. . . (T)o allow credit would wholly frustrate the clearly articulated congressional goal of coercing a witness to testify. To credit time in prison for contempt toward a preexisting sentence would altogether vitiate the intended coercive incentive to testify. See United States v. Liddy, 166 U.S.App.D.C. 289, 510 F.2d 669 (1974), cert. denied, 420 U.S. 980, 95 S.Ct. 1408, 43 L.Ed.2d 661 (1975); Anglin v. Johnston, 504 F.2d 1165 (7th Cir. 1974), cert. denied, 420 U.S. 962, 95 S.Ct. 1353, 43 L.Ed.2d 440 (1975).
Thurmond raises a second point which questions the validity of the contempt order insofar as it designates his place of confinement. He contends that the District Court, having committed him to the custody of the United States Attorney General, had no authority thereafter to specify that he be incarcerated within the Middle District of Georgia. Thurmond acknowledges that a court which holds a recalcitrant witness in civil contempt under 28 U.S.C. § 1826(a) "may summarily order his confinement at a suitable place," but he argues that once the court has committed the contemner to the custody of the Attorney General the place of confinement is governed by the provisions of 18 U.S.C. § 4082, which states in pertinent part:
A person convicted of an offense against the United States shall be committed, for such term of imprisonment as the court may direct, to the custody of the Attorney General of the United States, who shall designate the place of confinement where the sentence shall be served.
The statutory and caselaw authority pertinent to § 4082 make it clear that the Attorney General has exclusive discretion to designate the place of confinement for persons committed to his custody.
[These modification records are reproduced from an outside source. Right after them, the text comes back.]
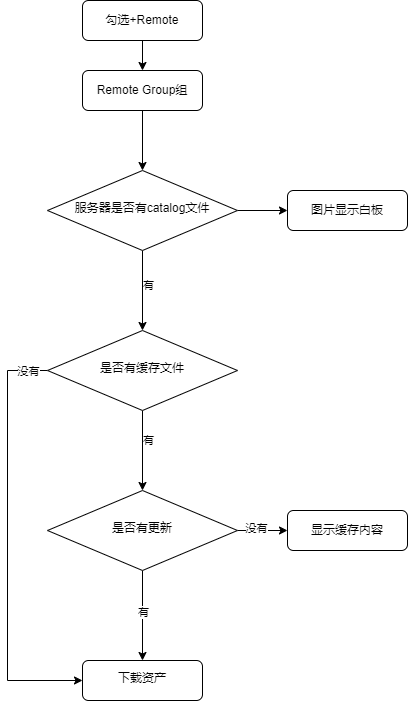
coffeeofnosugar/hexo keeps this draw.io diagram as source/images/unity/热更新学习笔记/热更新/Remote Group热更新.drawio.png. Above is the earlier version. Source tidied: cells renumbered, new cells last; positions are measured from the earlier drawing's top-left corner, leaving out a move shared by most shapes.
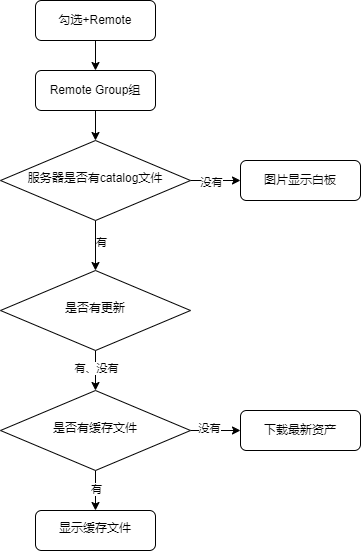
Above is the later version.

Commit message:
流程图修改

Diff of the diagram source:
```diff
@@ -17,11 +17,14 @@
     <mxCell id="6" style="edgeStyle=orthogonalEdgeStyle;rounded=0;jettySize=auto;html=1;" parent="1" edge="1" source="7" target="8">
       <mxGeometry relative="1" as="geometry" />
     </mxCell>
+    <mxCell id="14" value="没有" style="edgeLabel;html=1;align=center;verticalAlign=middle;" parent="6" vertex="1">
+      <mxGeometry x="-0.2" y="-1" relative="1" as="geometry" />
+    </mxCell>
     <mxCell id="7" value="服务器是否有catalog文件" style="rhombus;whiteSpace=wrap;html=1;shadow=0;fontFamily=Helvetica;fontSize=12;align=center;strokeWidth=1;spacing=6;spacingTop=-4;" parent="1" vertex="1">
-      <mxGeometry x="40" y="170" width="190" height="80" as="geometry" />
+      <mxGeometry x="40" y="140" width="190" height="80" as="geometry" />
     </mxCell>
     <mxCell id="8" value="图片显示白板" style="rounded=1;whiteSpace=wrap;html=1;fontSize=12;glass=0;strokeWidth=1;shadow=0;" parent="1" vertex="1">
-      <mxGeometry x="280" y="190" width="120" height="40" as="geometry" />
+      <mxGeometry x="280" y="160" width="120" height="40" as="geometry" />
     </mxCell>
     <mxCell id="9" style="edgeStyle=orthogonalEdgeStyle;rounded=0;jettySize=auto;html=1;" parent="1" edge="1" source="10" target="7">
       <mxGeometry relative="1" as="geometry" />
@@ -32,22 +35,11 @@
     <mxCell id="11" style="edgeStyle=orthogonalEdgeStyle;rounded=0;jettySize=auto;html=1;" parent="1" edge="1" source="15" target="20">
       <mxGeometry relative="1" as="geometry" />
     </mxCell>
-    <mxCell id="12" value="有" style="edgeLabel;html=1;align=center;verticalAlign=middle;" parent="11" vertex="1">
-      <mxGeometry x="-0.28" y="5" relative="1" as="geometry" />
-    </mxCell>
-    <mxCell id="13" style="edgeStyle=orthogonalEdgeStyle;rounded=0;jettySize=auto;html=1;entryX=0;entryY=0.5;entryDx=0;entryDy=0;" parent="1" edge="1" source="15" target="21">
-      <mxGeometry relative="1" as="geometry">
-        <Array as="points">
-          <mxPoint y="370" />
-          <mxPoint y="680" />
-        </Array>
-      </mxGeometry>
-    </mxCell>
-    <mxCell id="14" value="没有" style="edgeLabel;html=1;align=center;verticalAlign=middle;" parent="13" vertex="1">
-      <mxGeometry x="-0.91" relative="1" as="geometry" />
-    </mxCell>
+    <mxCell id="23" value="有、没有" style="edgeLabel;html=1;align=center;verticalAlign=middle;" parent="11" vertex="1">
+      <mxGeometry x="-0.15" relative="1" as="geometry" />
+    </mxCell>
-    <mxCell id="15" value="是否有缓存文件" style="rhombus;whiteSpace=wrap;html=1;shadow=0;fontFamily=Helvetica;fontSize=12;align=center;strokeWidth=1;spacing=6;spacingTop=-4;" parent="1" vertex="1">
-      <mxGeometry x="40" y="330" width="190" height="80" as="geometry" />
+    <mxCell id="15" value="是否有更新" style="rhombus;whiteSpace=wrap;html=1;shadow=0;fontFamily=Helvetica;fontSize=12;align=center;strokeWidth=1;spacing=6;spacingTop=-4;" parent="1" vertex="1">
+      <mxGeometry x="40" y="270" width="190" height="80" as="geometry" />
     </mxCell>
     <mxCell id="16" style="edgeStyle=orthogonalEdgeStyle;rounded=0;jettySize=auto;html=1;" parent="1" edge="1" source="20" target="21">
       <mxGeometry relative="1" as="geometry" />
@@ -61,14 +53,14 @@
     <mxCell id="19" value="没有" style="edgeLabel;html=1;align=center;verticalAlign=middle;" parent="18" vertex="1">
       <mxGeometry x="-0.27" y="3" relative="1" as="geometry" />
     </mxCell>
-    <mxCell id="20" value="是否有更新" style="rhombus;whiteSpace=wrap;html=1;shadow=0;fontFamily=Helvetica;fontSize=12;align=center;strokeWidth=1;spacing=6;spacingTop=-4;" parent="1" vertex="1">
-      <mxGeometry x="40" y="490" width="190" height="80" as="geometry" />
+    <mxCell id="20" value="是否有缓存文件" style="rhombus;whiteSpace=wrap;html=1;shadow=0;fontFamily=Helvetica;fontSize=12;align=center;strokeWidth=1;spacing=6;spacingTop=-4;" parent="1" vertex="1">
+      <mxGeometry x="40" y="390" width="190" height="80" as="geometry" />
     </mxCell>
-    <mxCell id="21" value="下载资产" style="rounded=1;whiteSpace=wrap;html=1;shadow=0;strokeWidth=1;spacing=6;spacingTop=-4;" parent="1" vertex="1">
-      <mxGeometry x="75" y="660" width="120" height="40" as="geometry" />
+    <mxCell id="21" value="显示缓存文件" style="rounded=1;whiteSpace=wrap;html=1;shadow=0;strokeWidth=1;spacing=6;spacingTop=-4;" parent="1" vertex="1">
+      <mxGeometry x="75" y="510" width="120" height="40" as="geometry" />
     </mxCell>
-    <mxCell id="22" value="显示缓存内容" style="rounded=1;whiteSpace=wrap;html=1;shadow=0;strokeWidth=1;spacing=2;spacingTop=0;" parent="1" vertex="1">
-      <mxGeometry x="280" y="510" width="120" height="40" as="geometry" />
+    <mxCell id="22" value="下载最新资产" style="rounded=1;whiteSpace=wrap;html=1;shadow=0;strokeWidth=1;spacing=2;spacingTop=0;" parent="1" vertex="1">
+      <mxGeometry x="280" y="410" width="120" height="40" as="geometry" />
     </mxCell>
   </root>
 </mxGraphModel>
```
Any directions from the court in this regard are mere surplusage. Presumably the District Judge intended to exercise his 28 U.S.C. § 1826(a) privilege to select a suitable place of confinement for Thurmond, and we think it likely that the direction that Thurmond be committed to the custody of the Attorney General was an inadvertence arising from the usual procedures for sentencing. The technical defect, if indeed it is a defect at all,1 does not invalidate the confinement order or change our conclusion with respect to sentence credit. We remand for entry of a corrected order.
AFFIRMED in part, and REMANDED for entry of a corrected order.